_Problem description_
Search through the entries for the word "shell" and copy every line that has it.

◇ ◇ ◇ ◇ ◇

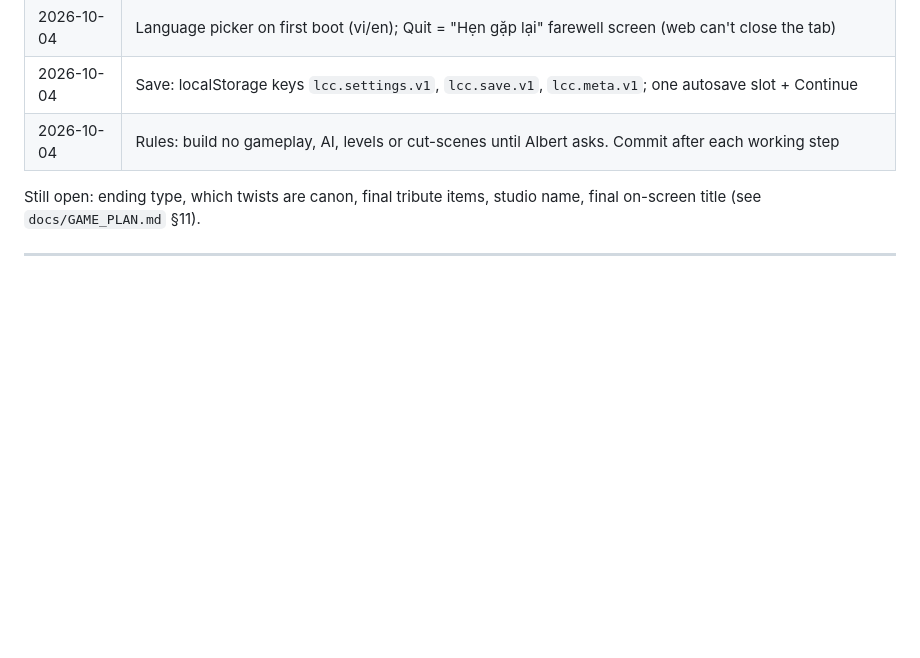
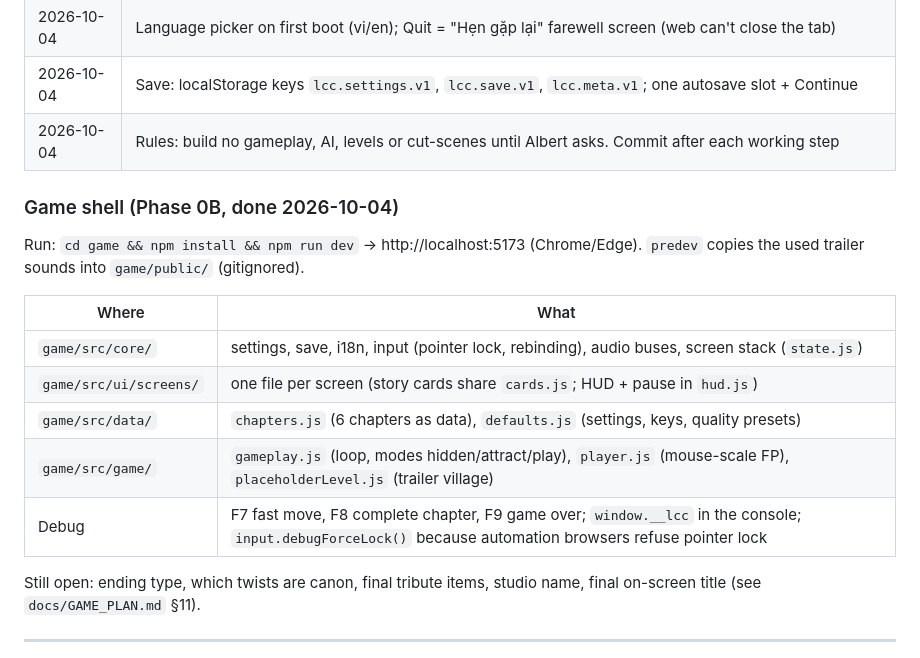
Before and after one commit to NgocDungNguyen/Rat_Wedding_Night, a Markdown page: CLAUDE.md, the part around the change. Drawn GitHub-style; blank space fills up the shorter version.

Commit message:
docs: record game shell status and run steps in CLAUDE.md
Co-Authored-By: Claude Opus 5.5 <noreply@anthropic.com>

```diff
--- a/CLAUDE.md
+++ b/CLAUDE.md
@@ -26,6 +26,18 @@ Handoff from a previous Claude (Cowork) session, so a new session can continue w
 | 2026-10-04 | Language picker on first boot (vi/en); Quit = "Hẹn gặp lại" farewell screen (web can't close the tab)    |
 | 2026-10-04 | Save: localStorage keys `lcc.settings.v1`, `lcc.save.v1`, `lcc.meta.v1`; one autosave slot + Continue      |
 | 2026-10-04 | Rules: build no gameplay, AI, levels or cut-scenes until Albert asks. Commit after each working step       |
+
+### Game shell (Phase 0B, done 2026-10-04)
+
+Run: `cd game && npm install && npm run dev` → http://localhost:5173 (Chrome/Edge). `predev` copies the used trailer sounds into `game/public/` (gitignored).
+
+| Where | What |
+| --- | --- |
+| `game/src/core/` | settings, save, i18n, input (pointer lock, rebinding), audio buses, screen stack (`state.js`) |
+| `game/src/ui/screens/` | one file per screen (story cards share `cards.js`; HUD + pause in `hud.js`) |
+| `game/src/data/` | `chapters.js` (6 chapters as data), `defaults.js` (settings, keys, quality presets) |
+| `game/src/game/` | `gameplay.js` (loop, modes hidden/attract/play), `player.js` (mouse-scale FP), `placeholderLevel.js` (trailer village) |
+| Debug | F7 fast move, F8 complete chapter, F9 game over; `window.__lcc` in the console; `input.debugForceLock()` because automation browsers refuse pointer lock |
 
 Still open: ending type, which twists are canon, final tribute items, studio name, final on-screen title (see `docs/GAME_PLAN.md` §11).
 
```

◇ ◇ ◇ ◇ ◇

_Answer space_
docs: record game shell status and run steps in CLAUDE.md
+### Game shell (Phase 0B, done 2026-10-04)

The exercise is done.